Three hundred years after its discovery, scholars find themselves unable to determine the more likely of the two hypotheses regarding the date of the Muratorian Fragment, which consists of a catalog of New Testament texts. Is the Fragment a late second- to early third-century composition or a fourth-century composition? This present work seeks to break the impasse. The study found that, by making an inference to the best explanation, a second-century date for the Fragment is preferred. This methodology consists of weighing the two hypotheses against five criteria: plausibility, explanatory scope, explanatory power, credibility, and simplicity. What makes this current work unique in its contribution to church history and historical theology is that it marks the first time the rigorous application of an objective methodology, known as “inference to the best explanation” (or IBE), has been formally applied to the problem of the Fragment’s date.
The Date of the Muratorian Fragment: An Inference to the Best Explanation

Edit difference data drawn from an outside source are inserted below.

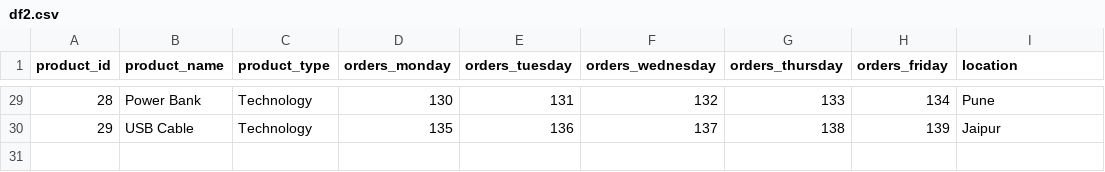
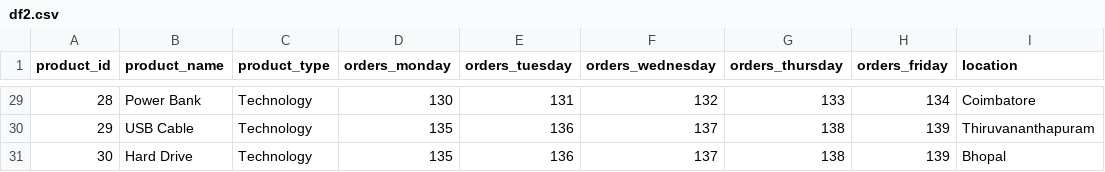
Before and after one commit to puang59/GRAVITON-2.0-7up, a CSV file: server/Data/df2.csv, drawn as a sheet; only a part is shown, gaps mark what is left out; the diff covers the shown part only.

```diff
--- a/server/Data/df2.csv
+++ b/server/Data/df2.csv
@@ -29,2 +29,3 @@ product_id,product_name,product_type,orders_monday,orders_tuesday,orders_wednesd
-28,Power Bank,Technology,130,131,132,133,134,Pune
-29,USB Cable,Technology,135,136,137,138,139,Jaipur
+28,Power Bank,Technology,130,131,132,133,134,Coimbatore
+29,USB Cable,Technology,135,136,137,138,139,Thiruvananthapuram
+30,Hard Drive,Technology,135,136,137,138,139,Bhopal
```
Also changed, not shown: 27 edited cells elsewhere in this file, server/Data/df1.csv, 4 other files.
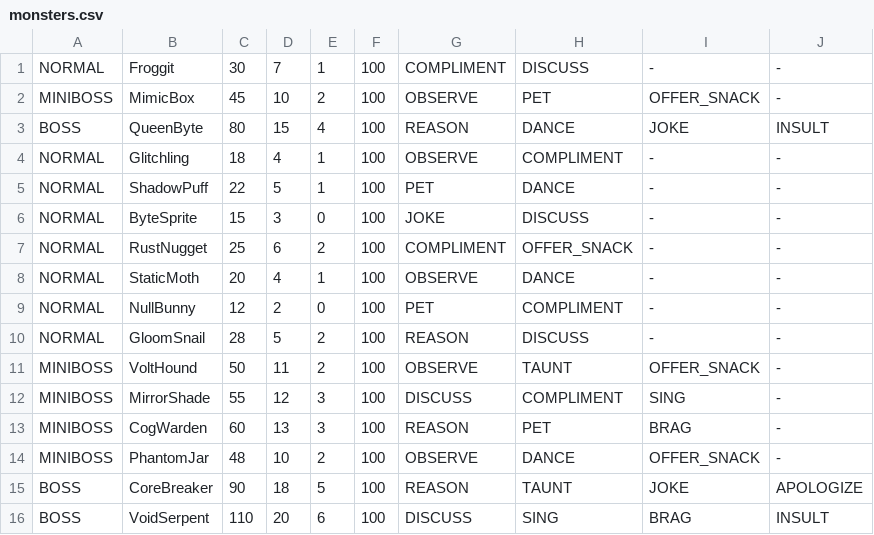
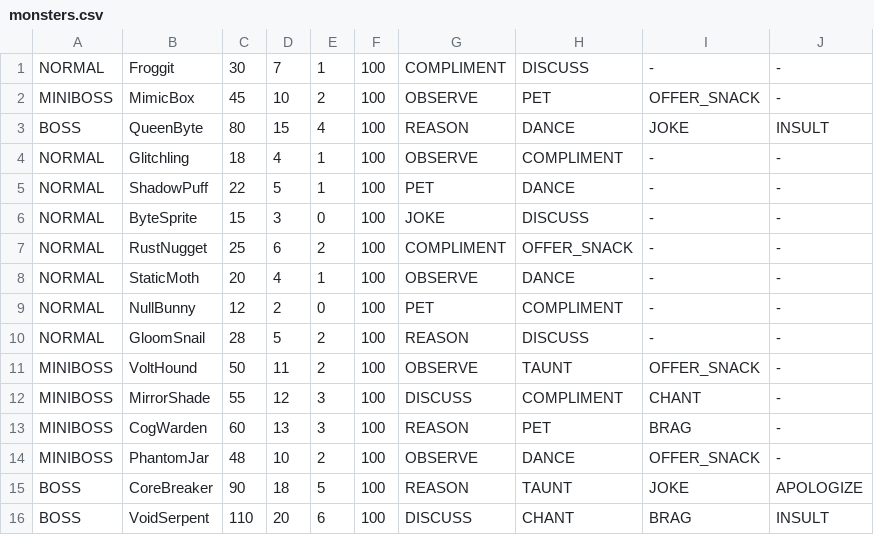
Before and after one commit to auregl/Alterdune-RPG---Git-Repsitory, a CSV file: data/monsters.csv, drawn as a sheet.

```diff
--- a/data/monsters.csv
+++ b/data/monsters.csv
@@ -11,3 +11,3 @@ NORMAL;GloomSnail;28;5;2;100;REASON;DISCUSS;-;-
 MINIBOSS;VoltHound;50;11;2;100;OBSERVE;TAUNT;OFFER_SNACK;-
-MINIBOSS;MirrorShade;55;12;3;100;DISCUSS;COMPLIMENT;SING;-
+MINIBOSS;MirrorShade;55;12;3;100;DISCUSS;COMPLIMENT;CHANT;-
 MINIBOSS;CogWarden;60;13;3;100;REASON;PET;BRAG;-
@@ -15,2 +15,2 @@ MINIBOSS;PhantomJar;48;10;2;100;OBSERVE;DANCE;OFFER_SNACK;-
 BOSS;CoreBreaker;90;18;5;100;REASON;TAUNT;JOKE;APOLOGIZE
-BOSS;VoidSerpent;110;20;6;100;DISCUSS;SING;BRAG;INSULT
+BOSS;VoidSerpent;110;20;6;100;DISCUSS;CHANT;BRAG;INSULT
```
Also changed, not shown: 2 other files.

John F. Lingelbach holds a Ph.D. in Theology and Apologetics (Church History) from Liberty University. He is an adjunct professor of New Testament studies at Grace Christian University, and a retired USAF Lieutenant Colonel. He lives in Florida with his wife, Kimberly.